The Dons continued to play their brand of football for the remaining eight minutes of the half, with Wellard, Yussuff and Lee Minshull at the heart of everything, and although their final balls more often than not lacked accuracy, the home crowd fully appreciated their efforts to play such an attractive style of football.
The 3,700-plus Dons fans basking in the sunshine didn’t have to wait long in the second half to see their side retake the lead. Arthur had beaten away a Kedwell drive, and from Gwillim’s corner Minshull didn't make the most of his header but succeeded in flicking the ball on to a Grimsby defender, who watched in horror as it flew off his body, struck the underside of the bar and bounced into the net off Johnson’s shin. It was the defender’s fifth goal in eight games – and the second in consecutive home games that he knew very little about, having deflected Christian Jolley’s shot into Mansfield’s net with the small of his back on Good Friday.
Mohamed then forced Arthur into another fine save, the keeper getting a touch to a shot from the narrowest of angles as the Dons looked to finish off the visitors, and the regular season, in style.
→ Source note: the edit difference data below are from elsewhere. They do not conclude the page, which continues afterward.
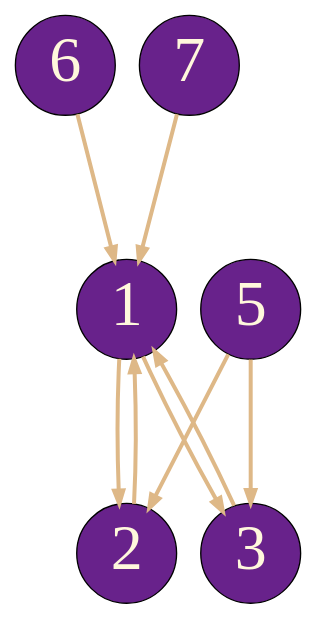
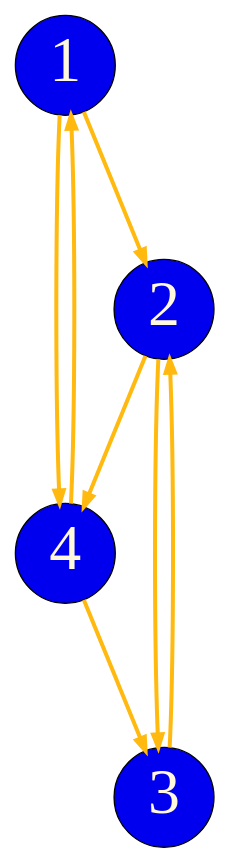
The diagram in Xml_to_Graph/Xml_to_Graph/output.dot (SaraHanyAbdelhady/Data-Structures), drawn with Graphviz before and after one commit. The commit also changed 110 other files, not shown here.

```diff
--- a/Xml_to_Graph/Xml_to_Graph/output.dot
+++ b/Xml_to_Graph/Xml_to_Graph/output.dot
@@ -1,16 +1,15 @@
 digraph G {
     graph[fontsize = 24]
-    edge[fontsize = 20 color = burlywood]
-    node[margin=0 fontcolor=cornsilk fontsize=48 width=0.5 shape=circle style=filled fillcolor = darkorchid4]
+    edge[fontsize = 20 color = darkgoldenrod1]
+    node[margin=0 fontcolor=cornsilk fontsize=48 width=0.5 shape=circle style=filled fillcolor = blue2]
     ranksep = 1.5
     nodesep = .25
     edge[style = "setlinewidth(3)"]
     1 -> 2;
-    1 -> 3;
-    2 -> 1;
-    3 -> 1;
-    5 -> 2;
-    5 -> 3;
-    6 -> 1;
-    7 -> 1;
+    1 -> 4;
+    2 -> 3;
+    2 -> 4;
+    3 -> 2;
+    4 -> 1;
+    4 -> 3;
 }
```
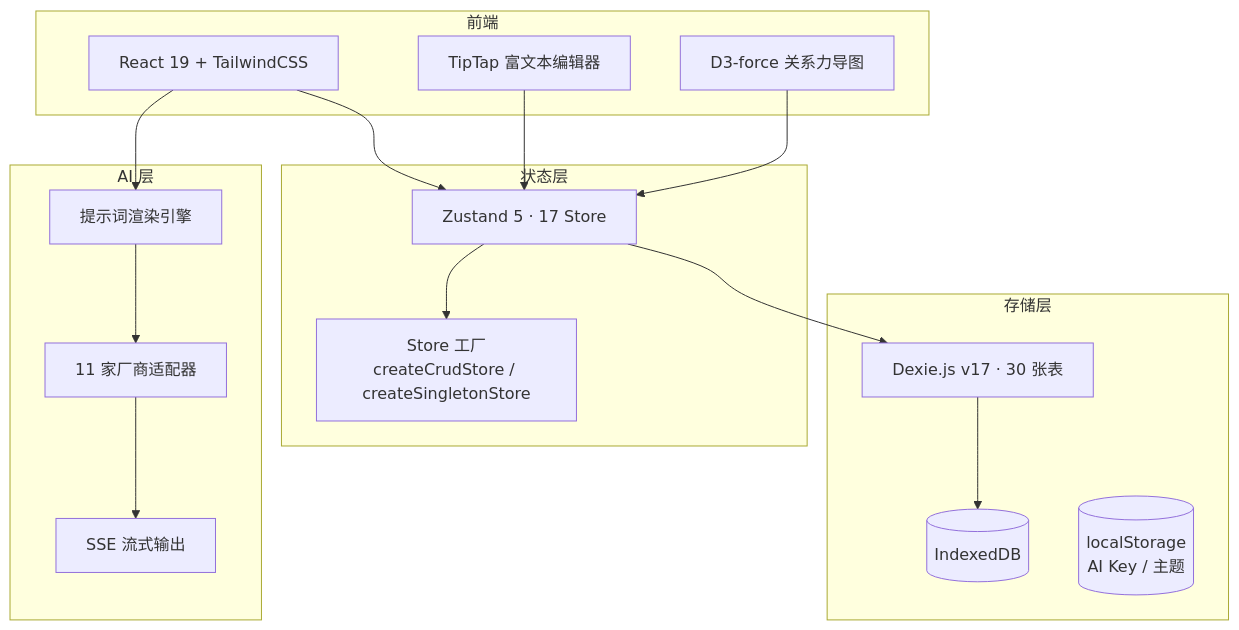
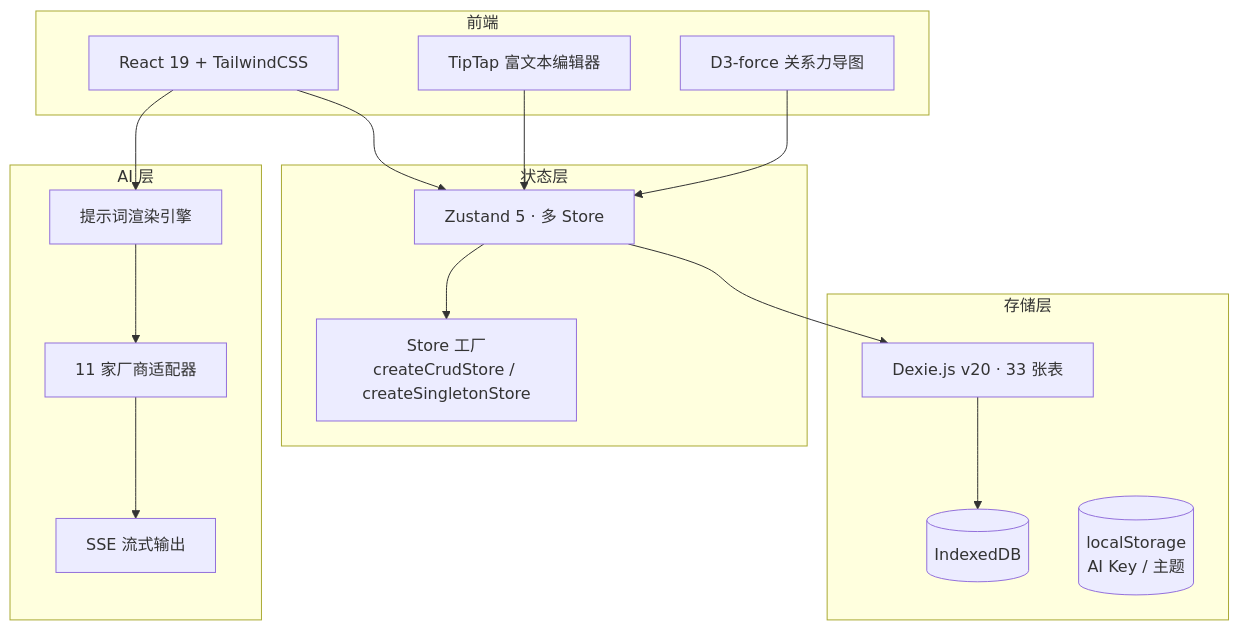
Before and after one commit to yuanbw2025/my-website: the first of 4 diagrams in README.md, drawn with Mermaid. The commit also changed other lines of this file and 34 other files, not shown here.

````diff
--- a/README.md
+++ b/README.md
@@ -60,35 +61,35 @@
 ```mermaid
 graph TB
     subgraph 前端
         UI[React 19 + TailwindCSS]
         Editor[TipTap 富文本编辑器]
         Graph[D3-force 关系力导图]
     end
 
     subgraph 状态层
-        Zustand[Zustand 5 · 17 Store]
+        Zustand[Zustand 5 · 多 Store]
         Factory[Store 工厂<br/>createCrudStore / createSingletonStore]
     end
 
     subgraph 存储层
-        Dexie[Dexie.js v17 · 30 张表]
+        Dexie[Dexie.js v20 · 33 张表]
         IDB[(IndexedDB)]
         LS[(localStorage<br/>AI Key / 主题)]
     end
 
     subgraph AI 层
         Engine[提示词渲染引擎]
         Adapters[11 家厂商适配器]
         SSE[SSE 流式输出]
     end
 
     UI --> Zustand
     Editor --> Zustand
     Graph --> Zustand
     Zustand --> Factory
     Zustand --> Dexie
     Dexie --> IDB
     UI --> Engine
     Engine --> Adapters
     Adapters --> SSE
 ```
````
Then it was enter Jon Main, the striker who through a combination of circumstances had never really rediscovered the superb form he showed in the Blue Square South season, when his 33 league goals helped the Dons to win the league title. Main had failed to score for Wimbledon this season and spent much of it on loan, at Dartford and Dover, but he was desperate to sign off with a goal – and so, it seemed, were his team-mates, who looked for the former Tonbridge man at every opportunity.
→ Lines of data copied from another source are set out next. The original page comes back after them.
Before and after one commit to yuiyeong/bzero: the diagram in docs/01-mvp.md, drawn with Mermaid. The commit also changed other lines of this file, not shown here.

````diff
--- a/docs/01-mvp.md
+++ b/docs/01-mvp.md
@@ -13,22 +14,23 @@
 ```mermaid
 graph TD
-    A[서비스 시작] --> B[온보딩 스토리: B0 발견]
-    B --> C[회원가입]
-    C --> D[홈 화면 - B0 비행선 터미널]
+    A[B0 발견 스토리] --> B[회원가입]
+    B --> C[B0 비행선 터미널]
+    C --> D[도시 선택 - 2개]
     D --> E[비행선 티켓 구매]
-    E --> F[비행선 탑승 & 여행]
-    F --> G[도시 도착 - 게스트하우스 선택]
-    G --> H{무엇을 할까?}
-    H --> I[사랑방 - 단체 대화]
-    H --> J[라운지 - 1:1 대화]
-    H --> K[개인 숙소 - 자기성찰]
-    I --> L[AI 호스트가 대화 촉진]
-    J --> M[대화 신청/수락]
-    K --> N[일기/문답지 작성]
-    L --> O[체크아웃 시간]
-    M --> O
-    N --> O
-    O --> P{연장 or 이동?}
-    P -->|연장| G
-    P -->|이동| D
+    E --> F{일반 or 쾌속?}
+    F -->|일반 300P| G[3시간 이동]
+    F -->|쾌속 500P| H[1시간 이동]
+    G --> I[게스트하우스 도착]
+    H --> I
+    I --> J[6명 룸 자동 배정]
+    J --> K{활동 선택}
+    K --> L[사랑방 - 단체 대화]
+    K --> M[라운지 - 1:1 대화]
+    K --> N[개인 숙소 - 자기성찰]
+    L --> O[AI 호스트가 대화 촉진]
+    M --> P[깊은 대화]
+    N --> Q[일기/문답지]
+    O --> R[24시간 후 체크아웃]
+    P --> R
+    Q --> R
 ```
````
Only five minutes after his entrance, Main was involved in the game’s most contentious moment. Chasing a ball to the corner flag, he managed to keep it in, but as he turned to regain control of it, Grimsby left-back Bradley Wood ran into Main and floored him. Main reacted to the challenge, and within seconds players from both sides joined in, with Terry Brown and the Dons fans at the Kingston Road End imploring them not to get involved and risk a ban from the play-offs.
When the dust had settled, referee Long booked Wood for the assault, booked Main for his reaction – and awarded Grimsby a free-kick. Minshull and Hatton then combined to find Main, who stepped inside Charlie I’Anson and then had both legs whipped from under him by the defender’s clumsy challenge on the edge of the penalty area. The referee’s view was that I’Anson had won the ball, to the outrage of Dons fans who felt he had got nowhere near it. It clearly wasn’t going to be Main’s day after all.
If the Wimbledon teams of the 1980s were renowned for their direct, physical approach, the 21st Century Dons are in danger of being accused of overplaying – shortly after Main’s penalty appeal was turned down, some intricate passing between Gwillim, Kedwell and Yussuff set up Minshull with a shooting chance on the edge of the box but instead of going for goal the midfielder cut back inside Wood and laid the ball back for Kedwell who had to rush his effort which allowed Bore to clear off the line.
James Mulley then replaced Luke Moore after an I’Anson challenge that earned him a booking, and the sub had the Dons’ best chance to double their lead when he repeated Main’s trick just inside the box, but his left-footed drive was weak and easily collected by Arthur. It wasn’t as though Grimsby weren’t making chances of their own, or that the Dons weren’t presenting them with some thanks to another set of defensive lapses; Micky Cummins hit the bar from 30 yards, Michael Coulson hooked wide from 15 yards, and veteran sub Lee Peacock just failed to connect with a dangerous cross.
But the Dons saw the challenge out and ended with a thoroughly deserved 17th home win of the season in the bag, Danny Kedwell lifted the runners-up trophy, and thoughts could now turn to the following Friday night in Lancashire.